THE MAN WHO INVENTED Hanyu Pinyin, the phonetic system that allows foreigners to read the Chinese alphabet, Zhou Youguang, was a pal of Albert Einstein in the years he worked on Wall Street. Last month he celebrated his 108th birthday, four years after his 30th book, Zhaowen Daoji, became a best seller. He has already published ten books since he hit his century mark, some of which have been banned in China for their outspoken views about the Communist Party and the need for democracy in China. They have made him a "sensitive person"—a euphemism for a political dissident. His most recent book, published last year, was about modern Confucianism.
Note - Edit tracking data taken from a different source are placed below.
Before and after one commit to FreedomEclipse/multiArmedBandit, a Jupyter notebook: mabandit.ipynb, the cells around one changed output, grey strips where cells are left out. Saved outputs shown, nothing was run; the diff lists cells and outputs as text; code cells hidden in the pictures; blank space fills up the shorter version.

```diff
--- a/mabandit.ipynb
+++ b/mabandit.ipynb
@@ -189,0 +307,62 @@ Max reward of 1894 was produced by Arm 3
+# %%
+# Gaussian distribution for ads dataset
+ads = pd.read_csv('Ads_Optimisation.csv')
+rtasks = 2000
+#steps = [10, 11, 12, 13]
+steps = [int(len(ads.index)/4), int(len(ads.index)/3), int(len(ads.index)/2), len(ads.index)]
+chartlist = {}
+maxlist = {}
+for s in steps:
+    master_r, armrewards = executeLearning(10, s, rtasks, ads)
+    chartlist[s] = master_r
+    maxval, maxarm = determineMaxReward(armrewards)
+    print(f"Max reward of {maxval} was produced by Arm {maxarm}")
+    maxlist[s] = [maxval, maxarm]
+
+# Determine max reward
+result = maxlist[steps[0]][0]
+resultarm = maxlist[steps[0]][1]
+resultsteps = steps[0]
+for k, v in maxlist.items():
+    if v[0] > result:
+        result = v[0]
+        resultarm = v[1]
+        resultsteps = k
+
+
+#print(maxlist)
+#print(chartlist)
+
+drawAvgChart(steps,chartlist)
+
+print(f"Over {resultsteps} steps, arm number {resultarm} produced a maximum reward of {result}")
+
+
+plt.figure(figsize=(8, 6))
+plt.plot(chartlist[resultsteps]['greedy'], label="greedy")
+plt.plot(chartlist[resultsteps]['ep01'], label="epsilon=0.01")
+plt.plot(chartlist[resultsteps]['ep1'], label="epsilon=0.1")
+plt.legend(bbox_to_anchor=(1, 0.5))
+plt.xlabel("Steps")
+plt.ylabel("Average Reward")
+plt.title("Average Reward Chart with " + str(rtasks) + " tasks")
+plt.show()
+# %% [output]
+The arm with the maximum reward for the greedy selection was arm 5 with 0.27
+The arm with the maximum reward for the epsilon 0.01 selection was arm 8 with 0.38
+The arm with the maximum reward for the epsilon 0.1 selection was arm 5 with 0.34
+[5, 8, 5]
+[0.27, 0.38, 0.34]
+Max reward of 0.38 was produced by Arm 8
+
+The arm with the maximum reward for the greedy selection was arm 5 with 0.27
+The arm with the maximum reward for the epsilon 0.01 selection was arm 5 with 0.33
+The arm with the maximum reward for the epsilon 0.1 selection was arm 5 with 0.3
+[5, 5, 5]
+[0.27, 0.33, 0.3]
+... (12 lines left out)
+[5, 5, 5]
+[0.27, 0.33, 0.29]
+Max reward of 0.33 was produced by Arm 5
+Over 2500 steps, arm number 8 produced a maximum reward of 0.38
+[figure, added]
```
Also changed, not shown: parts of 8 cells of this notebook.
EVEN BRIEFER. Fifty one percent of senior management positions in China are filled by women, according to a recent survey, and this is the highest proportion of any country in the world. The US, the UK and Japan are far down the list…. The one millionth passenger traveled on the 700-mie Beijing to Shanghai high speed rail line last month, part of what is now China's 6,000-mile high speed rail network—the world's longest…..Introduction to Philosophy lectures by Fudan University's professor Wang Defeng inaugurated Beijing's first inter-university online course….. A Supreme Court spokesman announced that almost 40% of those convicted of “corruption, bribery and dereliction” avoided jail, some by confessing and compensating their victims….Rampant littering by tourists has turned the moat around the Forbidden City into a river of trash, the press reported. Part of the Tongzi River, and it served as the last defense of Chinese emperor of the Ming dynasty (1368-1644)….. A cyclist complained to China Daily that although Beijing had put 50,000 rental bicycles on the streets, cyclists were still considered “second-class citizens…cars obstruct the bike lanes and pedestrians love to walk in them. When will the police and authorities act to guarantee cyclists' interests?” he asked.….. Shanghai authorities are cracking down on local shop owners who have been smuggling small items such as handbags, cosmetics and wrist watches into the country after buying hem tax-free in South Korea. The widespread habit is fueled by China's excessive import taxes….. A women's federation in Guangdong province has called for more education for young girls about how to protect themselves from growing harassment, especially in rural areas where children are said to get less attention from their families….. Predicting that it will become the world's leading oil importer by late next year, China's daily oil imports (5.4m) in 2012 were one million barrels less than the U.S….. Shanghai has introduced regulations to stop the use and collection of what's known as “gutter oil”, or reprocessed oil that is illegally recycled and used in restaurants. More than 90% of the city's 35,000 restaurants have been equipped with machines that separate oil and grease from the 70 to 80 metric tons of waste cooking oil produced every day…..After meeting resistance to their genetically modified crops (GM) in Europe, big agribusinesses are finding a more sympathetic response in China where cotton, papayas, sweet peppers are among the millions of acres of GM crops that have been planted with scant opposition…..Irked by the number of his schoolmates who he watched as they are picked up by official cars, a teenage student has asked authorities to tag such vehicles with easily identifiable red license plates…..People's Daily claims that China's homicide rate, at 0.8 cases per 100,000 people is one of the world's lowest (Switzerland is 1.27, the US 4.6) and that 94.5% of murders are solved. Cynics on the Web suggest that China's conviction rate is so high because torture is used to extract confessions….“What the superior man seeks is in himself; what the small man seeks is in others.”—Confucius ( 551-479 BC)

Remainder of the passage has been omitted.